James and Alagoa added: “Veterinary doctors represent the eye of the public, giving confidence that all only healthy cows are slaughtered and sold to the public. This visit to the abattoir is also very significant considering the fact that most deadly diseases are traced to animals; like the Ebola. And unless checked, in order to avoid unexpected losses from sick cows, goats, sheep, etc, some might go ahead to slaughter unhealthy cows and sell to the public.”
Investigations from the three abattoirs in Yenagoa confirmed that residents are toying with epidemic from the consumption of meats that are not certified to be healthy. Cows are slaughtered without anybody representing the public interest. Also the abattoirs in Bayelsa have no clean water facility to wash the meats after killings.
At the Swali abattoir water from a river is used. This is the same river, communities around the area use to bathe and defecate. This has serious health implications for the people.
The CLO and ERA noted: “There are no veterinary doctors in the Abattoirs. Cows are slaughtered without anyone representing the public health interest. The immediate environment needs upgrading. There is need to fence and secure the Yenagoa main abattoir environment at Swali and providing the necessary facilities required in standard abattoirs anywhere.
“The water facility is not adequate to take care of the facility water needs, especially carcass washing. Using water from the rivers/creeks directly on the meat is unacceptable for health reasons.”
Further investigations revealed that the clash between officials of the Ministry of Agriculture and their counterparts at the Ministry of Commerce and Industry has made it impossible for veterinary doctors to be posted to the abattoirs to monitor the killing of animals there. The officials of two ministries declined comments on the nature of the disagreement.
But chairman of the state Butchers Association, Dahiru Amadu, opened up: “It was very shocking to note that government agencies would prefer to take more interest in who collects revenue from the abattoirs than public health. We frown at this infighting of government agencies.
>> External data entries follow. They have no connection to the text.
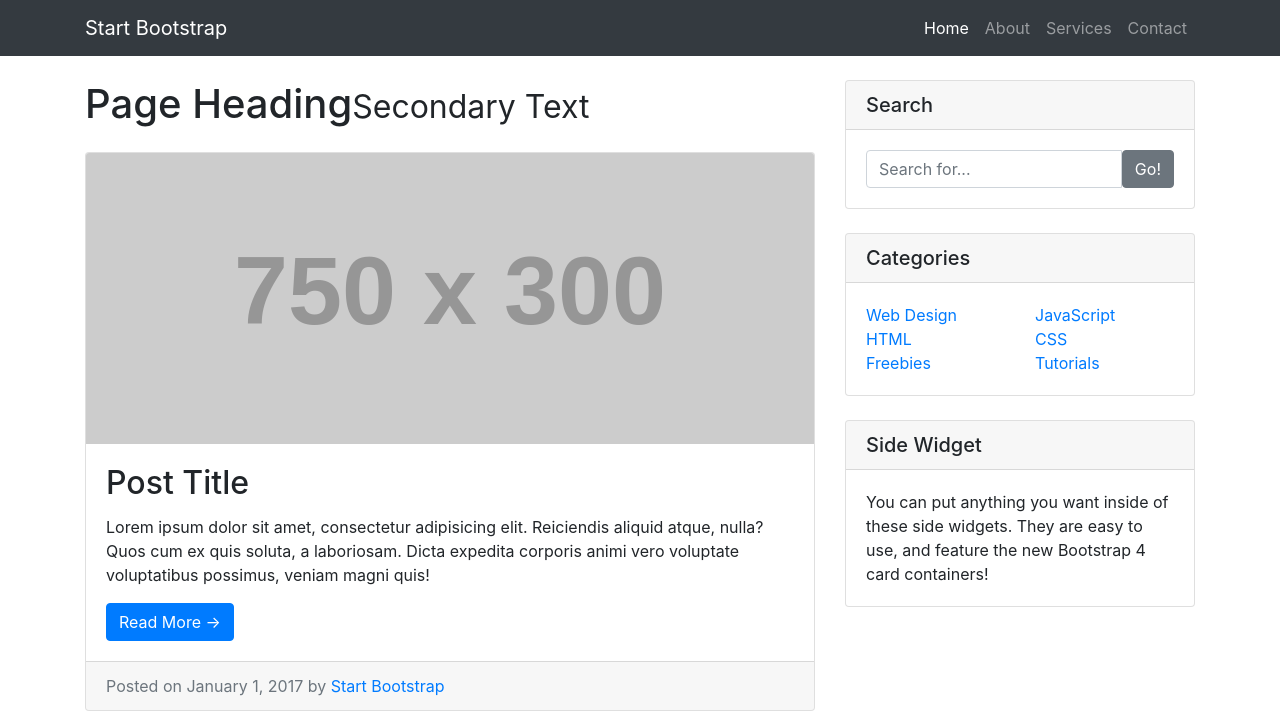
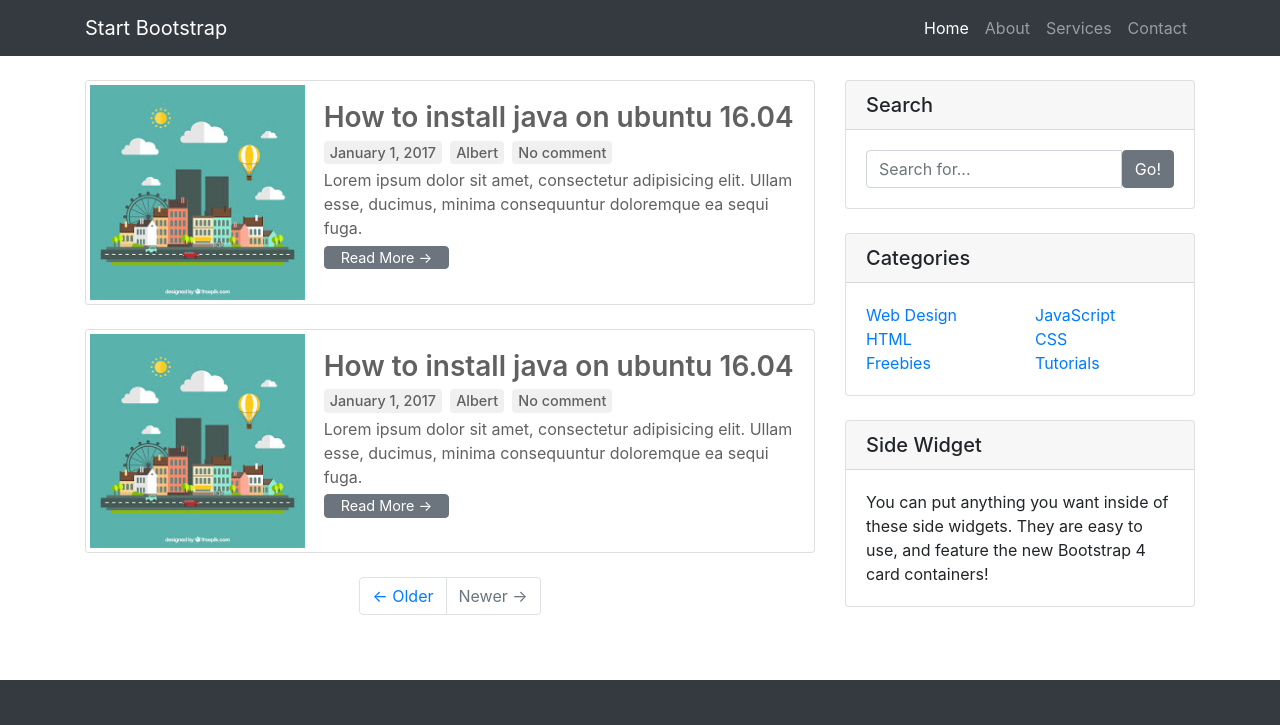
Before and after one commit to AnhOps/template, a website: page blog/index.html in a window 1280 px wide. Shown: the top 725 px of the page. Drawn offline with Linux system fonts and the light colour scheme; placeholder pictures from the web are drawn by us.

Commit message:
style for index

```diff
--- a/blog/css/blog-home.css
+++ b/blog/css/blog-home.css
@@ -13,3 +13,35 @@ body {
     padding-top: 56px;
   }
 }
+
+.article {
+  color: #616161;
+}
+.article-title {
+  font-weight: 600;
+  font-size: 1.75rem;
+}
+.article-timestamp, .article-author, .article-comment {
+  display:inline-block;
+  padding: 3px 6px;
+  border-radius: 4px;
+  background: #F0F0F0;
+  font-size: 0.9rem;
+}
+.article-link {
+  font-size: 0.9rem;
+  padding: 0 1rem;
+}
+.article-thumbnail {
+  width: 100%;
+  height: auto;
+}
+
+@media (min-width: 992px) {
+  .article .card-body {
+    padding-left: 0px;
+  }
+  .article div.col-lg-8 {
+    padding-left: 0px;
+  }
+}
--- a/blog/index.html
+++ b/blog/index.html
@@ -50,11 +50,71 @@
 
             <section id="page-content" class="container">
                 <div class="row">
-                    <section id="main" class="col-md-8">
-                        <h1 class="my-4">Page Heading<small>Secondary Text</small></h1>
+                    <section id="main" class="col-lg-8 col-md-12 py-4">
+                        <!--<h1 class="my-4">Page Heading<small>Secondary Text</small></h1>-->
 
-                        <!-- Blog Post -->
-                        <article class="card mb-4">
+                        <section class="articles">
+                            <article class="card article">
+                                <div class="row">
+                                    <div class="col-lg-4 col-md-12">
+                                        <img class="card-img-top border-0 img-thumbnail article-thumbnail" src="images/article-220x220.jpg" alt="Card image cap">
+                                    </div>
+                                    <div class="col-lg-8 col-md-12">
+                                        <div class="card-body">
+                                            <h2 class="card-title article-title">How to install java on ubuntu 16.04</h2>
+                                            <h6 class="card-subtitle pb-1">
+                                                <span class="article-timestamp mr-1">January 1, 2017</span>
+                                                <span class="article-author mr-1">Albert</span>
+                                                <span class="article-comment">No comment</span>
+                                            </h6>
+                                            <p class="card-text article-content-excerpt mb-1">Lorem ipsum dolor sit amet, consectetur adipisicing elit. Ullam esse, ducimus, minima consequuntur doloremque ea sequi fuga. </p>
+                                            <div class="text-muted">
+                                                <a href="#" class="btn btn-secondary article-link">Read More &rarr;</a>
+                                            </div>
+                                        </div>
+                                    </div>
+                                </div>
+                            </article>
+
+                            <article class="card article mt-4">
+                                <div class="row">
+                                    <div class="col-lg-4 col-md-12">
+                                        <img class="card-img-top border-0 img-thumbnail article-thumbnail" src="images/article-220x220.jpg" alt="Card image cap">
+                                    </div>
+                                    <div class="col-lg-8 col-md-12">
+                                        <div class="card-body">
+                                            <h2 class="card-title article-title">How to install java on ubuntu 16.04</h2>
+                                            <h6 class="card-subtitle pb-1">
+                                                <span class="article-timestamp mr-1">January 1, 2017</span>
+                                                <span class="article-author mr-1">Albert</span>
+                                                <span class="article-comment">No comment</span>
+                                            </h6>
+                                            <p class="card-text article-content-excerpt mb-1">Lorem ipsum dolor sit amet, consectetur adipisicing elit. Ullam esse, ducimus, minima consequuntur doloremque ea sequi fuga. </p>
+                                            <div class="text-muted">
+                                                <a href="#" class="btn btn-secondary article-link">Read More &rarr;</a>
+                                            </div>
+                                        </div>
+                                    </div>
+                                </div>
+                            </article>
+
+                            <!--
+                            <article class="card">
+                                <img class="card-img-top" src="images/article-220x220.jpg" alt="Card image cap">
+                                <div class="card-body">
+                                    <h2 class="card-title">Post Title</h2>
+                                    <p class="card-text">Lorem ipsum dolor sit amet, consectetur adipisicing elit. Reiciendis
+                                        aliquid atque, nulla? Quos cum ex quis soluta, a laboriosam. Dicta expedita corporis animi
+                                        vero voluptate voluptatibus possimus, veniam magni quis!</p>
+                                    <a href="#" class="btn btn-primary">Read More &rarr;</a>
+                                </div>
+                                <div class="card-footer text-muted">
+                                    Posted on January 1, 2017 by
+                                    <a href="#">Start Bootstrap</a>
+                                </div>
+                            </article>
+
+                            <article class="card mt-4">
                                 <img class="card-img-top" src="http://placehold.it/750x300" alt="Card image cap">
                                 <div class="card-body">
                                     <h2 class="card-title">Post Title</h2>
@@ -69,8 +129,7 @@
                                 </div>
                             </article>
 
-                        <!-- Blog Post -->
-                        <article class="card mb-4">
+                            <article class="card mt-4">
                                 <img class="card-img-top" src="http://placehold.it/750x300" alt="Card image cap">
                                 <div class="card-body">
                                     <h2 class="card-title">Post Title</h2>
@@ -83,26 +142,12 @@
                                     Posted on January 1, 2017 by
                                     <a href="#">Start Bootstrap</a>
                                 </div>
-                        </article>
-
-                        <!-- Blog Post -->
-                        <article class="card mb-4">
-                            <img class="card-img-top" src="http://placehold.it/750x300" alt="Card image cap">
-                            <div class="card-body">
-                                <h2 class="card-title">Post Title</h2>
-                                <p class="card-text">Lorem ipsum dolor sit amet, consectetur adipisicing elit. Reiciendis
-                                    aliquid atque, nulla? Quos cum ex quis soluta, a laboriosam. Dicta expedita corporis animi
-                                    vero voluptate voluptatibus possimus, veniam magni quis!</p>
-                                <a href="#" class="btn btn-primary">Read More &rarr;</a>
-                            </div>
-                            <div class="card-footer text-muted">
-                                Posted on January 1, 2017 by
-                                <a href="#">Start Bootstrap</a>
-                            </div>
-                        </article>
+                            </article>-->
+                        </section>
 
                         <!-- Pagination -->
-                        <ul class="pagination justify-content-center mb-4">
+                        <section class="pager mt-4">
+                            <ul class="pagination justify-content-center mb-0">
                                 <li class="page-item">
                                     <a class="page-link" href="#">&larr; Older</a>
                                 </li>
@@ -110,11 +155,12 @@
                                     <a class="page-link" href="#">Newer &rarr;</a>
                                 </li>
                             </ul>
+                        </section>
                     </section><!--/ #main -->
 
-                    <aside id="page-aside" class="col-md-4">
+                    <aside id="page-aside" class="col-lg-4 col-md-12 py-4">
                         <!-- Search Widget -->
-                        <div class="card my-4">
+                        <div class="card">
                             <h5 class="card-header">Search</h5>
                             <div class="card-body">
                                 <div class="input-group">
@@ -127,7 +173,7 @@
                         </div>
 
                         <!-- Categories Widget -->
-                        <div class="card my-4">
+                        <div class="card mt-4">
                             <h5 class="card-header">Categories</h5>
                             <div class="card-body">
                                 <div class="row">
@@ -162,7 +208,7 @@
                         </div>
 
                         <!-- Side Widget -->
-                        <div class="card my-4">
+                        <div class="card mt-4">
                             <h5 class="card-header">Side Widget</h5>
                             <div class="card-body">
                                 You can put anything you want inside of these side widgets. They are easy to use, and feature
```
Also changed, not shown: blog/images/article-220x220.jpg (added), 1 other file. Lines whose indentation alone changed are shown as unchanged.
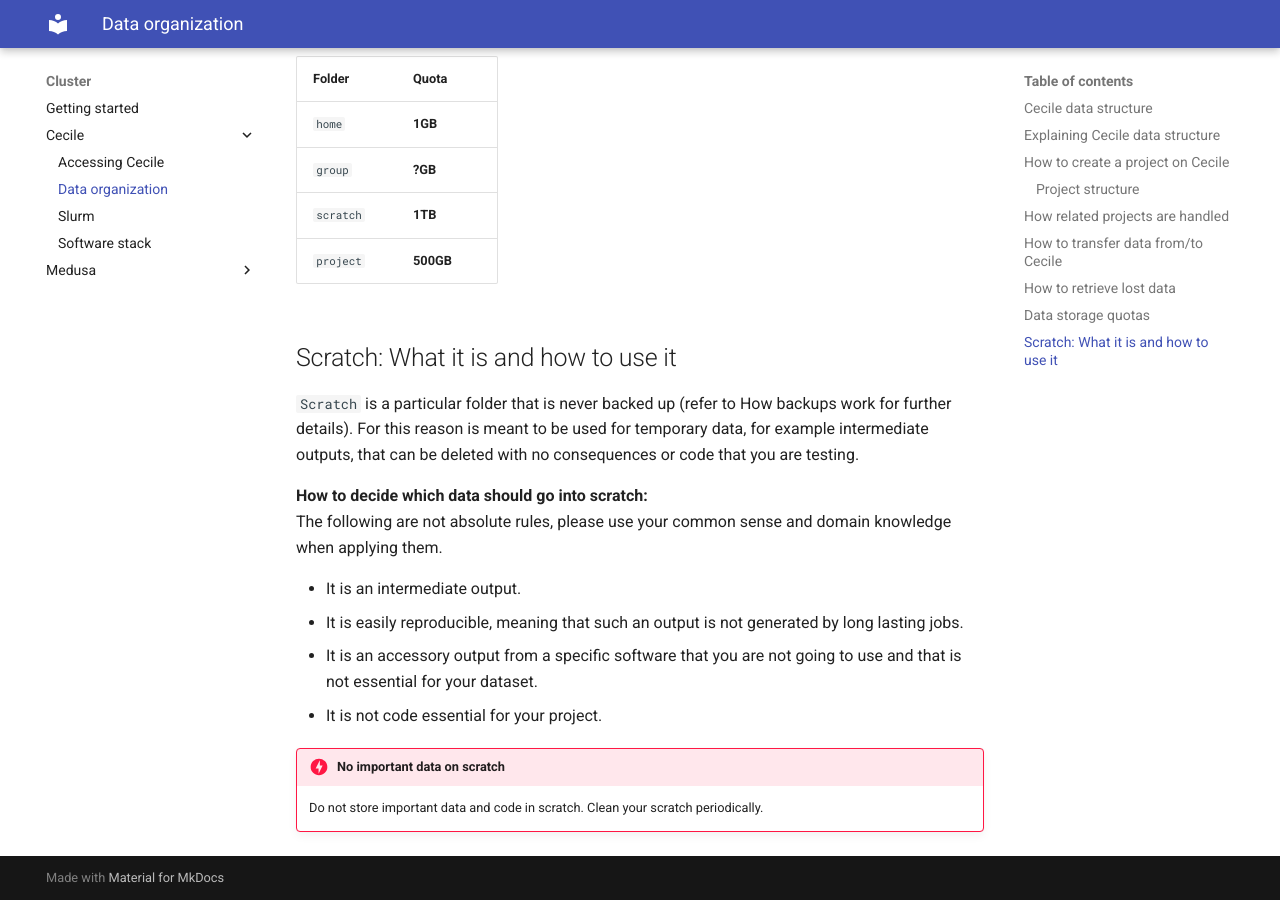
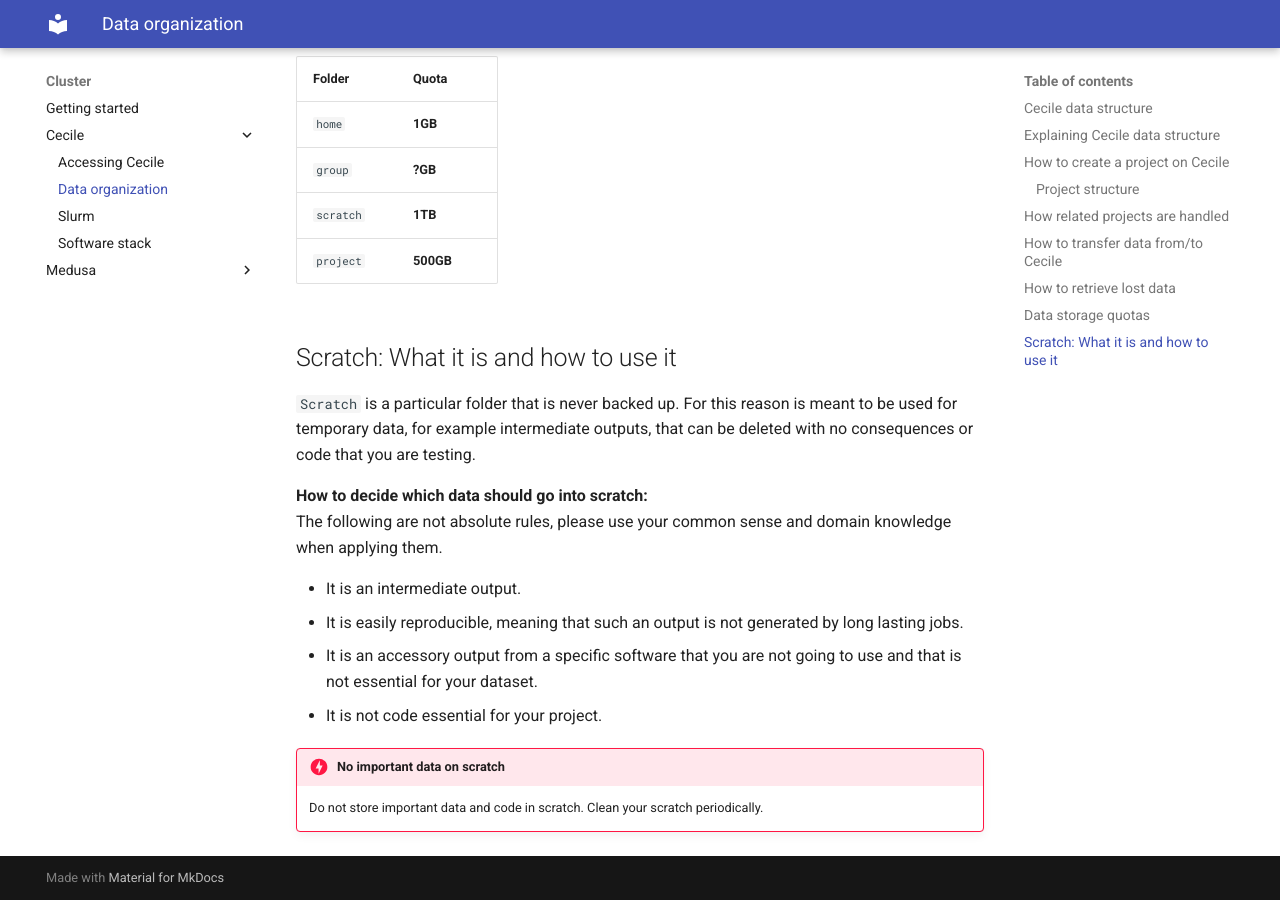
Before and after one commit to pvavra/temp-ipsy, an MkDocs documentation site: the page built from docs/cluster/cecile/data.md, in a window 1280 px wide and 900 px high, scrolled down 5465 px. Built offline with MkDocs 1.6.1 and Material for MkDocs 9.7.7, drawn with Linux system fonts in a browser that asks for light colours.

Commit message:
Delete sentence in Scratch paragraph

```diff
--- a/docs/cluster/cecile/data.md
+++ b/docs/cluster/cecile/data.md
@@ -360,7 +360,7 @@ As a byproduct, quotas help you to keep your project much more tidy and force yo
 
 ## Scratch: What it is and how to use it
 
-`Scratch` is a particular folder that is never backed up (refer to How backups work for further details). For this reason is meant to be used for temporary data, for example intermediate outputs, that can be deleted with no consequences or code that you are testing.
+`Scratch` is a particular folder that is never backed up. For this reason is meant to be used for temporary data, for example intermediate outputs, that can be deleted with no consequences or code that you are testing.
 
 **How to decide which data should go into scratch:**</b>
 The following are not absolute rules, please use your common sense and domain knowledge when applying them.
```
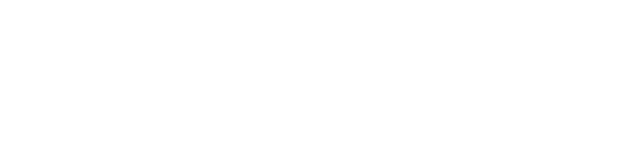
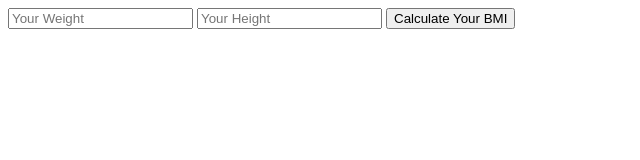
Before and after one commit to NPitroff/Express_Calculator, a website: page bmiCalculator.html in a window 1280 px wide. Shown: the whole page, without its empty margins (0-640 px from the left). Drawn offline with Linux system fonts and the light colour scheme.

Commit message:
Added a form with height and weight inputs

```diff
--- a/bmiCalculator.html
+++ b/bmiCalculator.html
@@ -5,6 +5,10 @@
     <title>BMI Express Calculator</title>
   </head>
   <body>
-
+  <form action="/" method="post">
+  <input type="text" name="weight" placeholder="Your Weight">
+  <input type="text" name="height" placeholder="Your Height">
+  <button type="submit" name="submit">Calculate Your BMI</button>
+  </form>
   </body>
 </html>
```
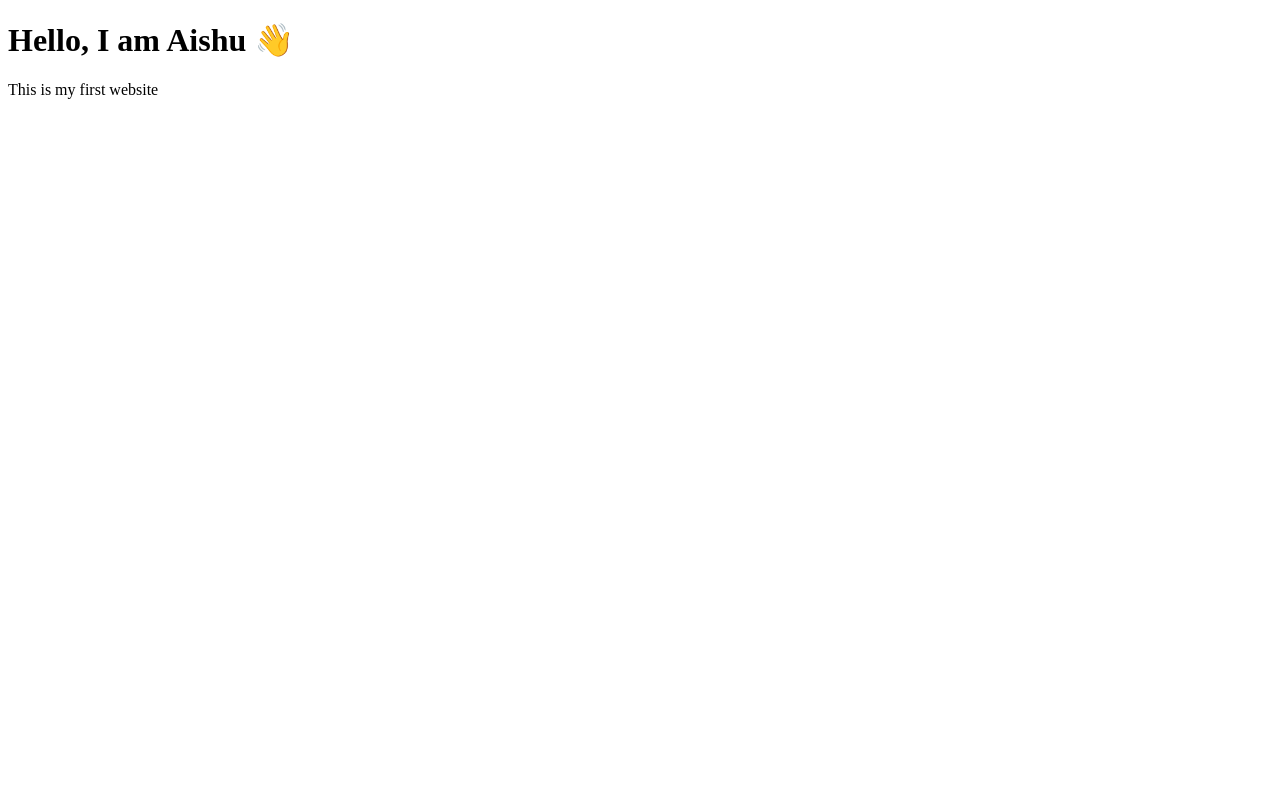
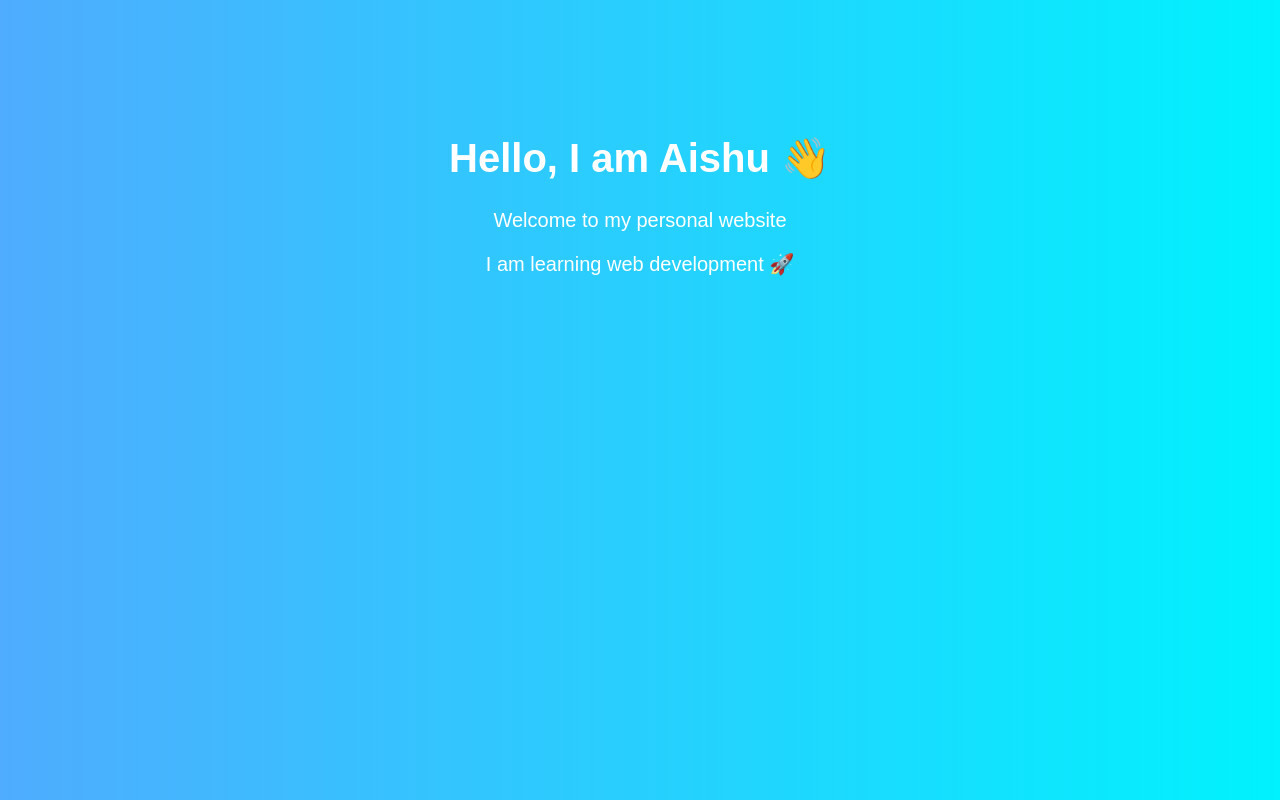
Before and after one commit to aishuarya31/aishuarya31.github.io, a plain HTML site: page index.html in a window 1280 px wide. Drawn offline with Linux system fonts and the light colour scheme.

Commit message:
Update index.html

```diff
--- a/index.html
+++ b/index.html
@@ -2,9 +2,25 @@
 <html>
 <head>
     <title>Aishu Arya</title>
+    <style>
+        body {
+            font-family: Arial;
+            background: linear-gradient(to right, #4facfe, #00f2fe);
+            color: white;
+            text-align: center;
+            padding-top: 100px;
+        }
+        h1 {
+            font-size: 40px;
+        }
+        p {
+            font-size: 20px;
+        }
+    </style>
 </head>
 <body>
     <h1>Hello, I am Aishu 👋</h1>
-    <p>This is my first website</p>
+    <p>Welcome to my personal website</p>
+    <p>I am learning web development 🚀</p>
 </body>
 </html>
```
If properly coordinated, abattoirs play vital roles in disease surveillance, inspection of animals and meat, and could protect the public from most infections, which potentially might occur following the consumption of unsafe, unhygienic, and unwholesome animal flesh.”
He said even without veterinary doctors, butchers tried their best to certify that animals being killed are good for human consumption: “We cannot allow our members to sell bad meat to people. We do not sell dead cows or meats not fit for people to eat. We also have family members consuming these meats so we would not sell bad meat to people.”
Hassan, a meat seller at Opolo said: “We clean our meats well after killing before selling to people. We also have internal mechanism to monitor ourselves and ensure we sell good meat to the people. God forbid that anything happens to people from the meat we sell we would all be in trouble and our market will spoil.”
For the CLO and ERA, government can do better to ensure that the meats from the abattoirs are fit for human consumption: “In the interest of public health, the Bayelsa State Government should step into the disagreement between the ministries of Agriculture and Commerce. If the operations of slaughter houses would be taken holistically, it would involve the ministries of Health, Environment, and Agriculture more than Commerce and Industry.
“This is so because, even though veterinary doctors specialise in animals; they are health practitioners. This is where they are linked with the health ministry. The Ministry of Environment should be interested on how wastes from the abattoirs are disposed or the sanitary condition of the immediate environment. However, the Ministry of Agriculture is more aligned to abattoir operations and veterinary doctors as it has to do with food.
“In the light of the above, the Ministry of Environment should, from time to time, send sanitary inspectors to ascertain the level of compliance with good hygiene practices and sanitary control.”